AIM OF THE EXERCISE :: Whenever a line in the entries below contains "components", copy that line.

RECORDS FOR PROCESSING ::
========================
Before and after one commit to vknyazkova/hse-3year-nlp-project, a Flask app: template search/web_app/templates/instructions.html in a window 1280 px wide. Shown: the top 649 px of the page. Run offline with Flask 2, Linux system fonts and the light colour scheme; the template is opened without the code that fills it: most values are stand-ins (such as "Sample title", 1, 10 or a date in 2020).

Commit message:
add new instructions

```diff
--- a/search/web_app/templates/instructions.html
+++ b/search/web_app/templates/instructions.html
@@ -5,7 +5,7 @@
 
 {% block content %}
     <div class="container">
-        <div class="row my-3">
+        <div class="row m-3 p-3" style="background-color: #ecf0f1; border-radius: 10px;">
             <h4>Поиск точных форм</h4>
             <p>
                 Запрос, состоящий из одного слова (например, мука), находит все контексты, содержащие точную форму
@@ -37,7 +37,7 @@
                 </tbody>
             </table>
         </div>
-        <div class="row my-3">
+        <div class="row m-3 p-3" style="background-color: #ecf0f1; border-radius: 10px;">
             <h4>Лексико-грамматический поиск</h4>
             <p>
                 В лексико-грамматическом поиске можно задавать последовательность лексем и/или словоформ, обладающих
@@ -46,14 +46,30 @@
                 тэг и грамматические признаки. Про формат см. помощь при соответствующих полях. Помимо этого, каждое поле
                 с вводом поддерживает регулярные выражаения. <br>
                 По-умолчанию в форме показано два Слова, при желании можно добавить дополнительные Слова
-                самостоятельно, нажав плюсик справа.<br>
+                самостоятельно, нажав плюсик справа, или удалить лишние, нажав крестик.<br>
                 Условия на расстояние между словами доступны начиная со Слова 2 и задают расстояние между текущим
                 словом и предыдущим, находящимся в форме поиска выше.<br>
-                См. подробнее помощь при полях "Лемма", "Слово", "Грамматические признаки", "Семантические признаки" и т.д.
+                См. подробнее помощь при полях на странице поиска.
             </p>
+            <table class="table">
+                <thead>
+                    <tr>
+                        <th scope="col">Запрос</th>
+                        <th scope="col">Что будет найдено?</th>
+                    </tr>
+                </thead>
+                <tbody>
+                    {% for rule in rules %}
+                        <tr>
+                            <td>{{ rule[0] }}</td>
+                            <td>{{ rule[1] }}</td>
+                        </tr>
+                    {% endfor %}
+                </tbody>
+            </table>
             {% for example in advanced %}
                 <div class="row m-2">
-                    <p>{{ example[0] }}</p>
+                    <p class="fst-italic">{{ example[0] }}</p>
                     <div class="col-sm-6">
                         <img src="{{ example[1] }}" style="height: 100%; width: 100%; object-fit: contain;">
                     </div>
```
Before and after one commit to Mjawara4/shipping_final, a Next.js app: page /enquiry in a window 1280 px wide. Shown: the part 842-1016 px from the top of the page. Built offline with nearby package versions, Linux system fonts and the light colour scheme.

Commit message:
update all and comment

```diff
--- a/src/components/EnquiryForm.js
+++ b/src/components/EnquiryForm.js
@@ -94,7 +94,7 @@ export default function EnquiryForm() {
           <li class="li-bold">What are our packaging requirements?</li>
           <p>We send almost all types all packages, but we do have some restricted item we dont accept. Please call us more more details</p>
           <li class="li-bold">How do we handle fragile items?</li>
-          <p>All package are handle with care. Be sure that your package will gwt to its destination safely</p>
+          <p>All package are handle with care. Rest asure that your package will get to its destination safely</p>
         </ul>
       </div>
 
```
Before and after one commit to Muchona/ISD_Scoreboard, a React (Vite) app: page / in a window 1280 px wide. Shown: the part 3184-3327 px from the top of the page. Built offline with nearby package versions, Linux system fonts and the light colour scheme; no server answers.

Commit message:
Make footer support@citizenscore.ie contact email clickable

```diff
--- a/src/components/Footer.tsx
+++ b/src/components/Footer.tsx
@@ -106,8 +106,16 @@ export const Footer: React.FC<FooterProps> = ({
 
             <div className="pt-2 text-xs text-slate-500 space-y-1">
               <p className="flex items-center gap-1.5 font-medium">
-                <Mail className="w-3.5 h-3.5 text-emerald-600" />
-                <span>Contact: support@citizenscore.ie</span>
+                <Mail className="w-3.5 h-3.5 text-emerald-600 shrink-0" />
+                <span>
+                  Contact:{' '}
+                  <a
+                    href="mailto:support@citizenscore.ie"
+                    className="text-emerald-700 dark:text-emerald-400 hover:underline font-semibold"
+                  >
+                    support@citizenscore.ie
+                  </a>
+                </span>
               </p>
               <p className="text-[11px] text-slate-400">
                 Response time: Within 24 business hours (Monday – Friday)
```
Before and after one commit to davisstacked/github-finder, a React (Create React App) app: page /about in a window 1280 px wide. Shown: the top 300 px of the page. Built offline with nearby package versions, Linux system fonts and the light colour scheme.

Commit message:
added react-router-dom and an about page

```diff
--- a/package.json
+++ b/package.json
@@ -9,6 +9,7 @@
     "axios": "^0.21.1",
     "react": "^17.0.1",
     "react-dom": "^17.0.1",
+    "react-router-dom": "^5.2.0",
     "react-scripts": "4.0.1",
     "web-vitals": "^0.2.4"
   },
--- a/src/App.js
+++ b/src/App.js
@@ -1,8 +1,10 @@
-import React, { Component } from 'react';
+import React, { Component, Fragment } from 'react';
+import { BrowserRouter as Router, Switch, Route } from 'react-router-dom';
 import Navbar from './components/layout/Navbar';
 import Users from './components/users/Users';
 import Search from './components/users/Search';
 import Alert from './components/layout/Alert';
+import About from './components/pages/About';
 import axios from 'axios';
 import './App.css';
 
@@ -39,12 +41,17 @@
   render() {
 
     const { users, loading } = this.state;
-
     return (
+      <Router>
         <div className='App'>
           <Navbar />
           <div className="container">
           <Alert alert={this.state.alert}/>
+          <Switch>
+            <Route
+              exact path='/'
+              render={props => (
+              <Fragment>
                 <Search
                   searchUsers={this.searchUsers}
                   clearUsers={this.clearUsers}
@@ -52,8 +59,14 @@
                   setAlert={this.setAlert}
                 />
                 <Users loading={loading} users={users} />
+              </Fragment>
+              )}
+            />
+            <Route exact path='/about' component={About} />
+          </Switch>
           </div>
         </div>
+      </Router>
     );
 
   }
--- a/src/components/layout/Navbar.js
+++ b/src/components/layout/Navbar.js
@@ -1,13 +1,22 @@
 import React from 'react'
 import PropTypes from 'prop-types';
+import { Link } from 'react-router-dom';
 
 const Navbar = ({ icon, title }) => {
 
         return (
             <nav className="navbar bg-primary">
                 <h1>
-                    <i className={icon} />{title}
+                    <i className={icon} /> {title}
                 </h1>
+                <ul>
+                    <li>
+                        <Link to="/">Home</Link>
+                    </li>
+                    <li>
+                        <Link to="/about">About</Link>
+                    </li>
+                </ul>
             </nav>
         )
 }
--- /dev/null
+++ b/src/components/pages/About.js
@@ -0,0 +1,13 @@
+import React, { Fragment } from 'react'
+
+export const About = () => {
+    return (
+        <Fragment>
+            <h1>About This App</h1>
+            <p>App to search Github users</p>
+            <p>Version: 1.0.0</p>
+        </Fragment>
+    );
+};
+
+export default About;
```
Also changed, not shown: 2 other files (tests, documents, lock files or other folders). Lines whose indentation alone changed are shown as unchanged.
========================
THE COMPLETED TASK ::
--- a/src/components/EnquiryForm.js
+++ b/src/components/EnquiryForm.js
--- a/src/components/Footer.tsx
+++ b/src/components/Footer.tsx
 import Navbar from './components/layout/Navbar';
 import Users from './components/users/Users';
 import Search from './components/users/Search';
 import Alert from './components/layout/Alert';
+import About from './components/pages/About';
--- a/src/components/layout/Navbar.js
+++ b/src/components/layout/Navbar.js
+++ b/src/components/pages/About.js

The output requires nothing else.